**J.F. writes:** "I am sorry to keep asking you questions over the years but...
Reflecting over the summer about my geometry class and what I can do better. This year I would like to concentrate on student’s visualization skills. We do it in class some and talk about it often but it is not well organized let alone scaffold for students to find success.

I was wondering if there are any resources that you know of that walk through a set of lessons or progressive instructions that help students become better visualizers?"

**My response to J.F.:** "First, I know of no such book/course/materials that focus on the idea of visualization within a math context....snippets yes, but no full set of focused materials. For example, I know of materials on visual illusions, constructing 3-D images, rotating/reflecting effects, etc.
Second, beware when you try to find texts, as the visualization texts on the market are usually tied to some meditation philosophy...and perhaps do not fit your needs (i.e. a mathematics context).

Third, to help form a better response (i.e. suggest materials), can you answer these questions...

- What specific weaknesses do you find in in students...i.e. is it that they cannot see important aspects within a geometric diagram...can not see 3-D image from a 2-D representation....cannot build a visualization from a written context....etc. The more specific you can be the better on my end.
- What specifically would you like students to be able to do (i.e. visualize) after completing these materials?
- Finally, you use the phrase "help students become better visualizers"...which implies that students have some visualization skills, but have weaknesses that can be overcome....any specifics?

I look forward to responding to your specifics..."

**And J.F. responded:** "I think I can give my best reponse by giving specific examples of where I find my class is divided with not many kids in the middle.
Construction of an equilateral triangle given a line segment. Students will have done some simple constructions previous (although this is not hard) so there is some basic knowledge, they are working in groups so helping each other out, they are asked to visualize an equilateral triangle and sketch it in a small box before they attempt the construction. Students crush this exercise and the rest of the year they are able to construct an equilateral triangle, no problem. Same type of set up with some scaffolding, I give students two line segments meeting at 90 degrees, and I ask them to construct a square, the wheels fall off. They can sketch a square and mark it with appropriate marks, but there seems to be no "minds eye" of what needs to be done to finish the construction. We will go through the construction and some will get on board but coming back to ones like it in the future or even this one and a high percentage of the students will struggle.

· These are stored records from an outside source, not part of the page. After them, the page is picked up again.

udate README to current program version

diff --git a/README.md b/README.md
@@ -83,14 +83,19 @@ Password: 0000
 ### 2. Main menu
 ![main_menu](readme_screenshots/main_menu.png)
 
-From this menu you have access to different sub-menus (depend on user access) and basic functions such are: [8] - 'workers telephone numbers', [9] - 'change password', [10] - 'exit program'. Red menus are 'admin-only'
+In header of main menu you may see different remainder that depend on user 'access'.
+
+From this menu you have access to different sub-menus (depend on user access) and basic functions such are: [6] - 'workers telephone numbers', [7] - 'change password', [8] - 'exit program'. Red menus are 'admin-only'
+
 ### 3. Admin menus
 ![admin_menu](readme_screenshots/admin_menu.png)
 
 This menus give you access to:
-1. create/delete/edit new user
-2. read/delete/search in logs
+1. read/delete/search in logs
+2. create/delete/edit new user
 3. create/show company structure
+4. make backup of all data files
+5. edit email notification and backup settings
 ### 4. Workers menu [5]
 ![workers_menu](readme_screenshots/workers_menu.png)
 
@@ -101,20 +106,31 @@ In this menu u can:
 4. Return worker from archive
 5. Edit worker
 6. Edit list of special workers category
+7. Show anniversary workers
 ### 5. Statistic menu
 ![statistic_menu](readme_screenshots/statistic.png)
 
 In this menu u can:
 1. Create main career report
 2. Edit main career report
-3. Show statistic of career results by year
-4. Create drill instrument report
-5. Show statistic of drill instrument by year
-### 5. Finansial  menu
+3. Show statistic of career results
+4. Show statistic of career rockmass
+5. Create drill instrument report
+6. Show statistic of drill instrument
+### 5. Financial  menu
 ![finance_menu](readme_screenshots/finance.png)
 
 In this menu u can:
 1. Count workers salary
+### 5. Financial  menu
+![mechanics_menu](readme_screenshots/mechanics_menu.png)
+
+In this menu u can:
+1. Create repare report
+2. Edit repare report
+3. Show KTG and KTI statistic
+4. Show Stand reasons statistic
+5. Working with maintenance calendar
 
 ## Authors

Another example, 'class picture an equilateral triangle,' (which they seem to be able to do 80-90%?) "what are the measurement of the angles? What will happen to the triangle if one of the sides suddenly gets a little bit longer? What type of triangle will it become? What will be the relationship of the angles?" I lose a good portion of my class. If I ask them to sketch it, I will pick some up but I want them to be able to "picture" it?

We work with blocks, we do quite a few constructions, we do some origami, we use 3-D shapes and prisms, and use *Rhino* as well but I don't think I am connecting the dots to help all students visualize better. I think some of it comes with the territory of studying geometry naturally but I don't have a, spine or ladder (for lack of a better term) running through my class where I really walk students through specific exercises that I "know" are helping weaker "visualizers" become better. If that makes sense. It would be nice to be able to assess as well."

So, **HELP!**...do you know of resources that fit these needs? Send their names...and I will share them with both J.F. and on this web site as well....Thanks in advance.